Content revision data

┄┄┄┄┄┄

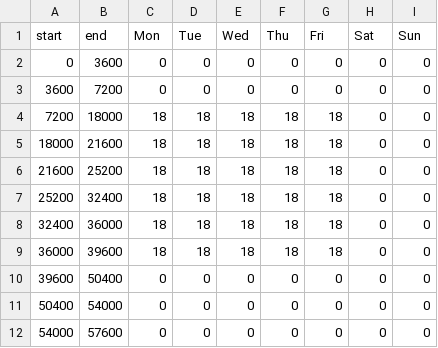
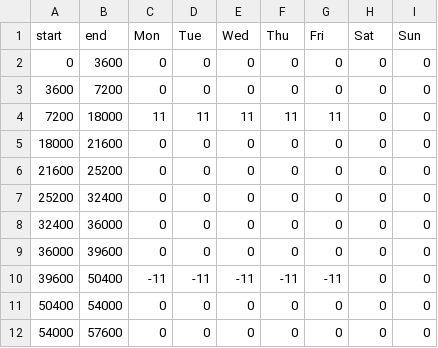
Before and after one commit to tmrob2/chat, a CSV file: maenqshift.csv, drawn as a sheet.

```diff
--- a/maenqshift.csv
+++ b/maenqshift.csv
@@ -3,9 +3,9 @@ start,end,Mon,Tue,Wed,Thu,Fri,Sat,Sun
 3600,7200,0,0,0,0,0,0,0
-7200,18000,18,18,18,18,18,0,0
-18000,21600,18,18,18,18,18,0,0
-21600,25200,18,18,18,18,18,0,0
-25200,32400,18,18,18,18,18,0,0
-32400,36000,18,18,18,18,18,0,0
-36000,39600,18,18,18,18,18,0,0
-39600,50400,0,0,0,0,0,0,0
+7200,18000,11,11,11,11,11,0,0
+18000,21600,0,0,0,0,0,0,0
+21600,25200,0,0,0,0,0,0,0
+25200,32400,0,0,0,0,0,0,0
+32400,36000,0,0,0,0,0,0,0
+36000,39600,0,0,0,0,0,0,0
+39600,50400,-11,-11,-11,-11,-11,0,0
 50400,54000,0,0,0,0,0,0,0
```
Also changed, not shown: TMOshift.csv, mobileshift.csv, 2 other files.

┄┄┄┄┄┄

• _What this task involves_
Among the lines above, show every one that contains the string "maenqshift".

• _Answer for this exercise_
Before and after one commit to tmrob2/chat, a CSV file: maenqshift.csv, drawn as a sheet.
--- a/maenqshift.csv
+++ b/maenqshift.csv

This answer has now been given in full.